Only a few years after Confederate names and monuments across the South were removed in the wake of George Floyd’s murder, one Virginia county school board has decided to reverse course. Amid a divided community, the county’s school board has decided to return to sing the names of Confederate military leaders for two of its schools.

A move to honor Confederate leaders

On Friday morning, the Shenandoah County school board voted 5-1 to restore the previous names of two schools that had been renamed after Floyd’s death in 2020. Based on the decision, Mountain View High School will go back to being Stonewall Jackson High School, named after the famous Confederate general from what was once Virginia (now West Virginia). Honey Run Elementary School will now go back to the name Ashby Lee Elementary School, named after two Confederate military leaders from the state: Robert E. Lee and Turner Ashby.

The move to restore the Confederate names was based on a campaign launched by the conservative Coalition for Better Schools, which argued for the “cultural significance” of the names as well as the “historical context” behind them. Coalition for Better Schools stated that over 90 percent the 1,160 people who returned surveys about the issue said they wanted the Confederate names restored. By contrast, a citizen group against returning to the Confederate names has received 687 signatures for their online petition.

After a long meeting, supporters of the Confederate names win

In the aftermath of George Floyd’s murder in 2020, over 60 schools removed Confederate names. Shenandoah County is believed to be the first to reverse this decision and restore Confederate names, per Reuters. The school board meeting that led to the new name change was long and contentious, beginning Thursday evening and ending early Friday morning. A number of county residents, current students, and school board members spoke in favor of restoring the Confederate names. One board member who voted for the proposal claimed that he had received 144 emails in favor of the Confederate names versus 118 against them, NPR reported.

Meanwhile, Kyle Gutshall, the only board member who opposed the Confederate names, said his constituents have “been overwhelmingly in support of retaining the names the way they are,” according to NPR. Other critics of the Confederate names pointed out that the high school was only given the name Stonewall Jackson in 1959 as Virginia politicians fought against integrating schools after the Brown v. Board of Education Supreme Court ruling.
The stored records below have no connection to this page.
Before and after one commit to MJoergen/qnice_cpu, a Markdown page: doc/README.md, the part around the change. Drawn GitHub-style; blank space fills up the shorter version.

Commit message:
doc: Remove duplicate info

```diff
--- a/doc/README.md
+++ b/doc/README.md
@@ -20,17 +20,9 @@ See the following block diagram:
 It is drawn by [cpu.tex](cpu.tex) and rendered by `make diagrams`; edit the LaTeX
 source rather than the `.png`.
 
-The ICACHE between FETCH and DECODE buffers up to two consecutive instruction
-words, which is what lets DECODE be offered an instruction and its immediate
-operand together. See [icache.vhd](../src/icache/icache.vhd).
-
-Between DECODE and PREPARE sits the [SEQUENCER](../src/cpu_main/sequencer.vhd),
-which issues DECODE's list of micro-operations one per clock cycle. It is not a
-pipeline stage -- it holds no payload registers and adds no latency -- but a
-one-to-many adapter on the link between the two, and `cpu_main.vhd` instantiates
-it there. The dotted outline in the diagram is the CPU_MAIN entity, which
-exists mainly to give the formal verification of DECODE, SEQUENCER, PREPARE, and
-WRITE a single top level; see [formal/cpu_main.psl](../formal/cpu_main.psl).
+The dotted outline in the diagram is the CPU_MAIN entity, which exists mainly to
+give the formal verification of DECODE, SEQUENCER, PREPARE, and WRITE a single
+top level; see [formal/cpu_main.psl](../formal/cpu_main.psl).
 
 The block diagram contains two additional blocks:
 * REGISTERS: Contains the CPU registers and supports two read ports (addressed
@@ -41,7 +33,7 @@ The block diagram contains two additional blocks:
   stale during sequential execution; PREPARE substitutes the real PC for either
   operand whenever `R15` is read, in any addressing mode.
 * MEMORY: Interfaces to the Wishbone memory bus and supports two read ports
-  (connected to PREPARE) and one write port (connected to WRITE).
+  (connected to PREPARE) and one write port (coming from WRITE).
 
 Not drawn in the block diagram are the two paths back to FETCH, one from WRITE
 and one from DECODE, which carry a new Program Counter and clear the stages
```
While a previous proposal to restore the Confederate names failed in 2022, this one has now passed, causing Shenandoah County to take a step backward.  Per CNN, the county — which is 75% white, 18% Hispanic and only 3% Black, according to state data — may end up being an outlier in the nation, or it may be setting a precedence for other conservative areas to follow.